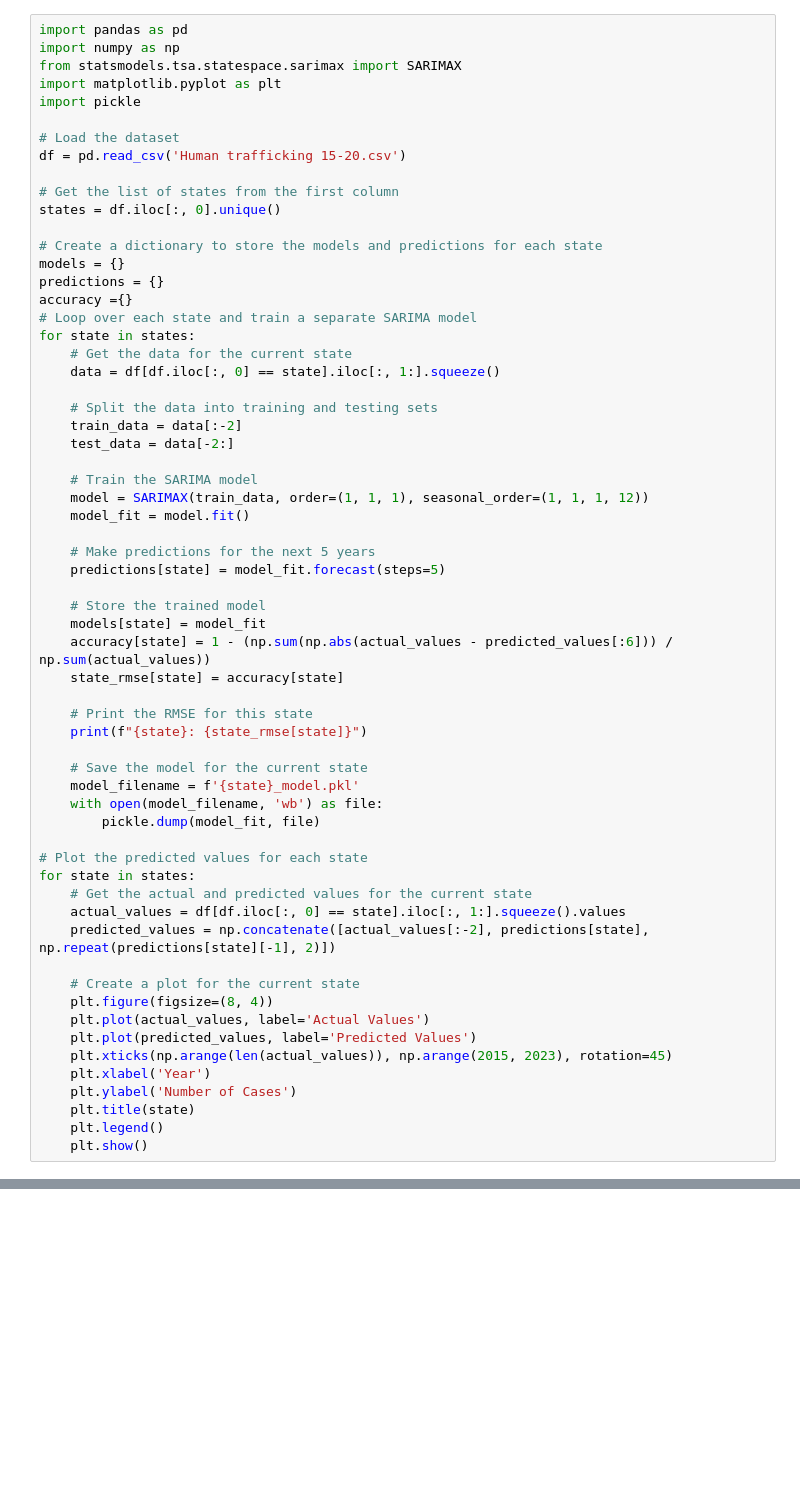
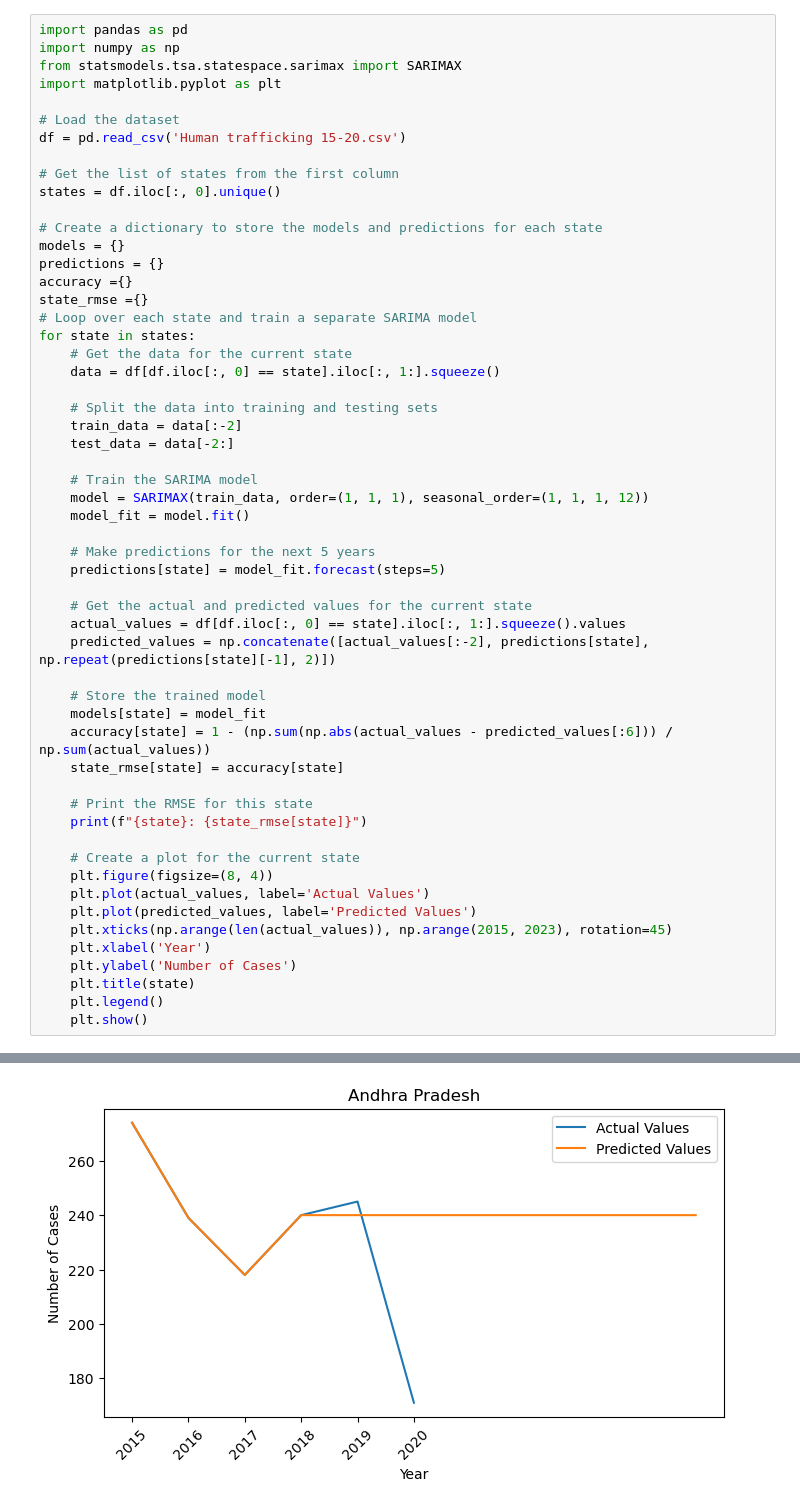
Before and after one commit to SaiSanthoshS/Human_trafficking_analysis_and_prediction, a Jupyter notebook: ARIMA_model_state_prediction.ipynb, the cells around one changed output, grey strips where cells are left out. Cells and saved outputs as stored; diff of their text form; blank space fills up the shorter version.

```diff
--- a/ARIMA_model_state_prediction.ipynb
+++ b/ARIMA_model_state_prediction.ipynb
@@ -3,7 +3,6 @@ import pandas as pd
 import numpy as np
 from statsmodels.tsa.statespace.sarimax import SARIMAX
 import matplotlib.pyplot as plt
-import pickle
 
 # Load the dataset
 df = pd.read_csv('Human trafficking 15-20.csv')
@@ -15,6 +14,7 @@ states = df.iloc[:, 0].unique()
 models = {}
 predictions = {}
 accuracy ={}
+state_rmse ={}
 # Loop over each state and train a separate SARIMA model
 for state in states:
     # Get the data for the current state
@@ -31,6 +31,10 @@ for state in states:
     # Make predictions for the next 5 years
     predictions[state] = model_fit.forecast(steps=5)
 
+    # Get the actual and predicted values for the current state
+    actual_values = df[df.iloc[:, 0] == state].iloc[:, 1:].squeeze().values
+    predicted_values = np.concatenate([actual_values[:-2], predictions[state], np.repeat(predictions[state][-1], 2)])
+
     # Store the trained model
     models[state] = model_fit
     accuracy[state] = 1 - (np.sum(np.abs(actual_values - predicted_values[:6])) / np.sum(actual_values))
@@ -38,17 +42,6 @@ for state in states:
 
     # Print the RMSE for this state
     print(f"{state}: {state_rmse[state]}")
-
-    # Save the model for the current state
-    model_filename = f'{state}_model.pkl'
-    with open(model_filename, 'wb') as file:
-        pickle.dump(model_fit, file)
-
-# Plot the predicted values for each state
-for state in states:
-    # Get the actual and predicted values for the current state
-    actual_values = df[df.iloc[:, 0] == state].iloc[:, 1:].squeeze().values
-    predicted_values = np.concatenate([actual_values[:-2], predictions[state], np.repeat(predictions[state][-1], 2)])
 
     # Create a plot for the current state
     plt.figure(figsize=(8, 4))
@@ -64,0 +58 @@ ModuleNotFoundError: No module named 'statsmodels'
+[figure, added]
```
Also changed, not shown: parts of 3 cells of this notebook, 3 other files.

======

§ TASK OBJECTIVE
Write out each entry exactly, images excluded.

§ RESULT FOR THIS TASK
Before and after one commit to SaiSanthoshS/Human_trafficking_analysis_and_prediction, a Jupyter notebook: ARIMA_model_state_prediction.ipynb, the cells around one changed output, grey strips where cells are left out. Cells and saved outputs as stored; diff of their text form; blank space fills up the shorter version.

```diff
--- a/ARIMA_model_state_prediction.ipynb
+++ b/ARIMA_model_state_prediction.ipynb
@@ -3,7 +3,6 @@ import pandas as pd
 import numpy as np
 from statsmodels.tsa.statespace.sarimax import SARIMAX
 import matplotlib.pyplot as plt
-import pickle
 
 # Load the dataset
 df = pd.read_csv('Human trafficking 15-20.csv')
@@ -15,6 +14,7 @@ states = df.iloc[:, 0].unique()
 models = {}
 predictions = {}
 accuracy ={}
+state_rmse ={}
 # Loop over each state and train a separate SARIMA model
 for state in states:
     # Get the data for the current state
@@ -31,6 +31,10 @@ for state in states:
     # Make predictions for the next 5 years
     predictions[state] = model_fit.forecast(steps=5)
 
+    # Get the actual and predicted values for the current state
+    actual_values = df[df.iloc[:, 0] == state].iloc[:, 1:].squeeze().values
+    predicted_values = np.concatenate([actual_values[:-2], predictions[state], np.repeat(predictions[state][-1], 2)])
+
     # Store the trained model
     models[state] = model_fit
     accuracy[state] = 1 - (np.sum(np.abs(actual_values - predicted_values[:6])) / np.sum(actual_values))
@@ -38,17 +42,6 @@ for state in states:
 
     # Print the RMSE for this state
     print(f"{state}: {state_rmse[state]}")
-
-    # Save the model for the current state
-    model_filename = f'{state}_model.pkl'
-    with open(model_filename, 'wb') as file:
-        pickle.dump(model_fit, file)
-
-# Plot the predicted values for each state
-for state in states:
-    # Get the actual and predicted values for the current state
-    actual_values = df[df.iloc[:, 0] == state].iloc[:, 1:].squeeze().values
-    predicted_values = np.concatenate([actual_values[:-2], predictions[state], np.repeat(predictions[state][-1], 2)])
 
     # Create a plot for the current state
     plt.figure(figsize=(8, 4))
@@ -64,0 +58 @@ ModuleNotFoundError: No module named 'statsmodels'
+[figure, added]
```
Also changed, not shown: parts of 3 cells of this notebook, 3 other files.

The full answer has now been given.